Given information section start
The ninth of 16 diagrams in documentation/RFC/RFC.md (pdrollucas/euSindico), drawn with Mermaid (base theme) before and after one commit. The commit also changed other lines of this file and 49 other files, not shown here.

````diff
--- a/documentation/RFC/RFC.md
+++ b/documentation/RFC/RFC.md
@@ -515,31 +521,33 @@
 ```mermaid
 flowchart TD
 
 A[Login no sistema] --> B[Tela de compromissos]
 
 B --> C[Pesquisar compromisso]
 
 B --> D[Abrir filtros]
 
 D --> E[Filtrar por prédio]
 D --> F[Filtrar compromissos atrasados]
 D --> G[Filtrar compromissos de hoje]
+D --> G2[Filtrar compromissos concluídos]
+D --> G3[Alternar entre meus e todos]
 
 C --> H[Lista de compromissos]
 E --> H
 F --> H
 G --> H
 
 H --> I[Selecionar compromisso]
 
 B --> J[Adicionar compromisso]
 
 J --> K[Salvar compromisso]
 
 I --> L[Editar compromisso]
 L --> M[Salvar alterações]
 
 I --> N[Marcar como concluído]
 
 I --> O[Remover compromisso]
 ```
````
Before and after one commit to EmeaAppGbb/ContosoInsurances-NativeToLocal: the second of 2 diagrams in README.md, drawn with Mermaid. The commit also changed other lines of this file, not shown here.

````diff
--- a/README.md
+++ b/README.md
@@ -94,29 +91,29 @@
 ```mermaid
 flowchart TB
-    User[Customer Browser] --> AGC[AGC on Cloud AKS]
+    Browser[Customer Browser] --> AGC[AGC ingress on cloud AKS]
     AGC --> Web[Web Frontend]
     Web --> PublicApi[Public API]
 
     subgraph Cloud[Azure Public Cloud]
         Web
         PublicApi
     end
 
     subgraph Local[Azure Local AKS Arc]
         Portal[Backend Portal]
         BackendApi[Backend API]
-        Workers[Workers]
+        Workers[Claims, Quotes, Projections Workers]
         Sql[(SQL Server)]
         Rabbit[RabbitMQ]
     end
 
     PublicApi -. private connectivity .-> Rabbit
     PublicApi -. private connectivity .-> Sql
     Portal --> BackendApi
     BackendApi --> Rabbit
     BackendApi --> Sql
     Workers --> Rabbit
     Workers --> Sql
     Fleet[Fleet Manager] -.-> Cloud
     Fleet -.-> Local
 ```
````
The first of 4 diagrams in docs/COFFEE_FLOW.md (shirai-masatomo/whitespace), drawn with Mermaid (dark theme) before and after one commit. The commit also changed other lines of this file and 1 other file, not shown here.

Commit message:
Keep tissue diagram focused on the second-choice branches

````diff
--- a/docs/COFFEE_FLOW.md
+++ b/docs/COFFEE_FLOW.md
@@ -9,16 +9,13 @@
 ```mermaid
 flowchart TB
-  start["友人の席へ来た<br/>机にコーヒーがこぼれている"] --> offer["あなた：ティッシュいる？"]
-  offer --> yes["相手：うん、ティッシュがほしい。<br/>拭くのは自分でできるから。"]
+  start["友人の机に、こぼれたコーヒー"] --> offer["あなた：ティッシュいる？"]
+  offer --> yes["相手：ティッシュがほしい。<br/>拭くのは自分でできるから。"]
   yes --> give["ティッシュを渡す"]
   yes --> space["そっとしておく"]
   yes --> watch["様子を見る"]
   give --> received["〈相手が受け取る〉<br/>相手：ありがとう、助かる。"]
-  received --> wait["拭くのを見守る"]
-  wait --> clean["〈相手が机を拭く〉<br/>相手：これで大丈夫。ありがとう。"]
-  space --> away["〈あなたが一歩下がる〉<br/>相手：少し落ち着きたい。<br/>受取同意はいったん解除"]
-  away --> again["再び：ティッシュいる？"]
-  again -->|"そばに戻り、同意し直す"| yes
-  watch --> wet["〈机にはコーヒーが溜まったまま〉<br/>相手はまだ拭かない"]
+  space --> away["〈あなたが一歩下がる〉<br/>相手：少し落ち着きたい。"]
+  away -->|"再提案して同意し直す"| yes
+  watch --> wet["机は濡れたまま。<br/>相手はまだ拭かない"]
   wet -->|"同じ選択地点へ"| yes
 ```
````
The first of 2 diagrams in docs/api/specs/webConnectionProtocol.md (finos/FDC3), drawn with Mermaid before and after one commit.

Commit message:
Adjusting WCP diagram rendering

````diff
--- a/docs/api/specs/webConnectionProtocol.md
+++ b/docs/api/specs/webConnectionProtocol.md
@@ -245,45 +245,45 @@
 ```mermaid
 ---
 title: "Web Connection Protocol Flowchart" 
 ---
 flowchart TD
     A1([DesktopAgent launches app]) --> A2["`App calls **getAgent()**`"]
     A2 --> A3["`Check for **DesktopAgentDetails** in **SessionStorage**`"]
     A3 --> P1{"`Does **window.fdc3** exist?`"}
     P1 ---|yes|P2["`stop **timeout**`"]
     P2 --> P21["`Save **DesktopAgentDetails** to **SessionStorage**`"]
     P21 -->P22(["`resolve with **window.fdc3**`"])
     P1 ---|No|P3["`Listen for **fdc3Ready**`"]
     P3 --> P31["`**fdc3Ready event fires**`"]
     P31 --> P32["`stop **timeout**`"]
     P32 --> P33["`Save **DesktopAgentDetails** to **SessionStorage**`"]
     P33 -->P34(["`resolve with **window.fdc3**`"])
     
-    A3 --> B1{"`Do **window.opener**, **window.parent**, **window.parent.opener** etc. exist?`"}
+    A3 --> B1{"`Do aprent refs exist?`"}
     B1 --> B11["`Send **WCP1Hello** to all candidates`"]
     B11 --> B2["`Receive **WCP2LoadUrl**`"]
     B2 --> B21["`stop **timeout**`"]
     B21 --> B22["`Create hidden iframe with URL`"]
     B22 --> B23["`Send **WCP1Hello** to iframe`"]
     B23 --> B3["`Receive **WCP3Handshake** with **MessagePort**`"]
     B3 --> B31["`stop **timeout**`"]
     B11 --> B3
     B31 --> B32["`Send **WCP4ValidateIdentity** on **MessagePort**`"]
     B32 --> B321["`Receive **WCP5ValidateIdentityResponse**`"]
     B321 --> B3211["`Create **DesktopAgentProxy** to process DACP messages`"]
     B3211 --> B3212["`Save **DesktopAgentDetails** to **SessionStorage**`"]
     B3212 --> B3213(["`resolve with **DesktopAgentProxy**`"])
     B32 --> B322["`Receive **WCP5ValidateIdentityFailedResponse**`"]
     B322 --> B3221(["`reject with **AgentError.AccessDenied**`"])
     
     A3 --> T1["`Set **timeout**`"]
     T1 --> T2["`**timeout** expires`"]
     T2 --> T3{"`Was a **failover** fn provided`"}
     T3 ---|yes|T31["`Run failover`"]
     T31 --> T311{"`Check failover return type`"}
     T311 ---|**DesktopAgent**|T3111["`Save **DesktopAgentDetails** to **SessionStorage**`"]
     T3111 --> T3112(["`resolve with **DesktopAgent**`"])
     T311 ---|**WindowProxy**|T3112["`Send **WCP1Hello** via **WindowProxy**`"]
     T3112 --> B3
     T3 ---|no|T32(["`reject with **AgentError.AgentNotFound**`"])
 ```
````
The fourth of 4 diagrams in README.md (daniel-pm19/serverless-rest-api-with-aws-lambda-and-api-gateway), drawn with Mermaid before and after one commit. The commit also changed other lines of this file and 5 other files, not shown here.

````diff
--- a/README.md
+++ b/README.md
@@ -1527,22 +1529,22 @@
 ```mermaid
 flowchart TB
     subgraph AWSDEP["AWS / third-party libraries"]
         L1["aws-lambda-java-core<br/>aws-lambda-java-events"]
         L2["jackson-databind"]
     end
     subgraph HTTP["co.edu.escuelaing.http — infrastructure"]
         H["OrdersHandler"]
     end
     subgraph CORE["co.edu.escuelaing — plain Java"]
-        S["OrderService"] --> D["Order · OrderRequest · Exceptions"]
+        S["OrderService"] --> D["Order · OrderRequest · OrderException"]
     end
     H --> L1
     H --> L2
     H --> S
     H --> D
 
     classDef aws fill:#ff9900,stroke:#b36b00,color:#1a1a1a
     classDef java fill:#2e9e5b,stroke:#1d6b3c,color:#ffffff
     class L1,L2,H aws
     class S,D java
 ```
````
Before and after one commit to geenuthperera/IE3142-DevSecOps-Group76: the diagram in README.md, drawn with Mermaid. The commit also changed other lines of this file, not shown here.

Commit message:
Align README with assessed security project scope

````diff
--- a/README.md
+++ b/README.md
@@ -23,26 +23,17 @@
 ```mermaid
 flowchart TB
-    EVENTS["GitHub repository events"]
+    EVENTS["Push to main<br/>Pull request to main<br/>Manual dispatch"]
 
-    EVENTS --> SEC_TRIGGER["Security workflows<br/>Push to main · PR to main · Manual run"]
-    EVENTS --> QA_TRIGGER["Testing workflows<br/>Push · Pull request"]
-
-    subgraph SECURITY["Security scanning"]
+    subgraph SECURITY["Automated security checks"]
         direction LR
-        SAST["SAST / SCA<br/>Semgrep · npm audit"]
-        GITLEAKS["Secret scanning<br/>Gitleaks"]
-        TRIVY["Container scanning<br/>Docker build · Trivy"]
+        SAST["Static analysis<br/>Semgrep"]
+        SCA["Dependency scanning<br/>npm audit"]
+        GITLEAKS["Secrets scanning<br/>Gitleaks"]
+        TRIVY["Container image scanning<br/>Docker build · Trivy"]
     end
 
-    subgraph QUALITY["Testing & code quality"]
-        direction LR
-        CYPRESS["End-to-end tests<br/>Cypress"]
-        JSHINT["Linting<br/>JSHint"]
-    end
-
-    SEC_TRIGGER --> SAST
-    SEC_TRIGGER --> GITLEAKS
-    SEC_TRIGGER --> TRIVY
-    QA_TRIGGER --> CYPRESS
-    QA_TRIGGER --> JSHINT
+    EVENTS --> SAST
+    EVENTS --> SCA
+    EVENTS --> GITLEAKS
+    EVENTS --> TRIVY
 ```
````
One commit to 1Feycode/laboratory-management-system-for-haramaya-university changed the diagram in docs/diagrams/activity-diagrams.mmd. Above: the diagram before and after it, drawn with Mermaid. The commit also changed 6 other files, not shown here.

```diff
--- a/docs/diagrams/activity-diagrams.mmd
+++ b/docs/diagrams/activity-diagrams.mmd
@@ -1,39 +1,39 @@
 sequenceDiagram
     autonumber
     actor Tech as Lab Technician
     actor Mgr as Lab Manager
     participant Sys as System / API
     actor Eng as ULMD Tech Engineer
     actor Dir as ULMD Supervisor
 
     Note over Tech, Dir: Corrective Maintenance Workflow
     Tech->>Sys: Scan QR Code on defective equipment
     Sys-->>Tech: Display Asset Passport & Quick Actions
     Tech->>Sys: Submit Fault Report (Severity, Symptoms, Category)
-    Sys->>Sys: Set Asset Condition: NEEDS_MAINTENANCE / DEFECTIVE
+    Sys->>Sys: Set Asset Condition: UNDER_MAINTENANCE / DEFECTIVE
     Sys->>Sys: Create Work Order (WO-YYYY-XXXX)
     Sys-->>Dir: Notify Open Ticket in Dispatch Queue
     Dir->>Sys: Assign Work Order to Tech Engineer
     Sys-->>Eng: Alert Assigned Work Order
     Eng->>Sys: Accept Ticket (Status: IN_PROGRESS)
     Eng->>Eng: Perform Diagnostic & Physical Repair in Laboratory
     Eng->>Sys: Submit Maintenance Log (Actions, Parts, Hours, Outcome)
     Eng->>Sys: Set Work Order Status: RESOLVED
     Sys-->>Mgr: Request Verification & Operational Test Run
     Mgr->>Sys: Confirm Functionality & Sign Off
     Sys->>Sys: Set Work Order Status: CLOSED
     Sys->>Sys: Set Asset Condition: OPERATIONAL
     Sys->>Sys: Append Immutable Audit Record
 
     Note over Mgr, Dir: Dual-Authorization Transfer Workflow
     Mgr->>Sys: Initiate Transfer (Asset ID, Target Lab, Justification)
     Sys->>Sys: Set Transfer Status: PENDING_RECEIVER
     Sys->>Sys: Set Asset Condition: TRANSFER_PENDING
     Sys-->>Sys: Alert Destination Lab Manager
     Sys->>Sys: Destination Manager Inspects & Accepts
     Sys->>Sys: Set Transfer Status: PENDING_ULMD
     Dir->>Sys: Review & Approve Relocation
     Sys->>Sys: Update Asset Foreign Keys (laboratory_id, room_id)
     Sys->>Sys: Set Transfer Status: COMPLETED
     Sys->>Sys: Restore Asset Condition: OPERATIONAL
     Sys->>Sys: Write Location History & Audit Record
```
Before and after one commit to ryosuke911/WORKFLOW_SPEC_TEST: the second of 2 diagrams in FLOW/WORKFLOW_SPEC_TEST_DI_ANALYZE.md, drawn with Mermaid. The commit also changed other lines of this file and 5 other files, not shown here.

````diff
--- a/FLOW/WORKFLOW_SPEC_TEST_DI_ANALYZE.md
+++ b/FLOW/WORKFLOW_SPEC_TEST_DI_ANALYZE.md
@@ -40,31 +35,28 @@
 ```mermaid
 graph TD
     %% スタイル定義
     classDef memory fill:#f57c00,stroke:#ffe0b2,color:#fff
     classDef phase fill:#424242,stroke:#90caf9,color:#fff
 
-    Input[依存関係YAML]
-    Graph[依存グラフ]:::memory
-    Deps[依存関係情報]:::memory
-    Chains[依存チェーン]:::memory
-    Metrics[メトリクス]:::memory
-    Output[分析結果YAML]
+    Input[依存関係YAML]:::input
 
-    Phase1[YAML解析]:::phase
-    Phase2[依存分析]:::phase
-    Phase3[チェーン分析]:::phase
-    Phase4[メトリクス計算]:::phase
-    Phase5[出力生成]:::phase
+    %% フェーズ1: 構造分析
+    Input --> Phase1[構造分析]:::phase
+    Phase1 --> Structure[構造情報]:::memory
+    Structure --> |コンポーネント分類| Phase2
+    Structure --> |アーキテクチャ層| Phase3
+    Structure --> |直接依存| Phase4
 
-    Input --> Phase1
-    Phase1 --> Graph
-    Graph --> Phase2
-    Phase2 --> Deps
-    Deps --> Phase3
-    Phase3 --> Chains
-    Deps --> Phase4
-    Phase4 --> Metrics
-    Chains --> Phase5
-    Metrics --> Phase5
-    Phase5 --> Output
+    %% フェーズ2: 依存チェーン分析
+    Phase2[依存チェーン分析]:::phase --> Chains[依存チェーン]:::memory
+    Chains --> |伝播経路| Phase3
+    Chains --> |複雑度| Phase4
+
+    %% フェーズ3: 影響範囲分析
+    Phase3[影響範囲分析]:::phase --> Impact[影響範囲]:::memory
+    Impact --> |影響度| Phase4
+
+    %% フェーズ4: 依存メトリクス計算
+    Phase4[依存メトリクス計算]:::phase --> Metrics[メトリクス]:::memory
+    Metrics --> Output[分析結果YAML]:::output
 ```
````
Given information section end
In the records above, find every line with the word "ティッシュいる" and copy it.

**Written response:**
-  start["友人の席へ来た<br/>机にコーヒーがこぼれている"] --> offer["あなた：ティッシュいる？"]
+  start["友人の机に、こぼれたコーヒー"] --> offer["あなた：ティッシュいる？"]
-  away --> again["再び：ティッシュいる？"]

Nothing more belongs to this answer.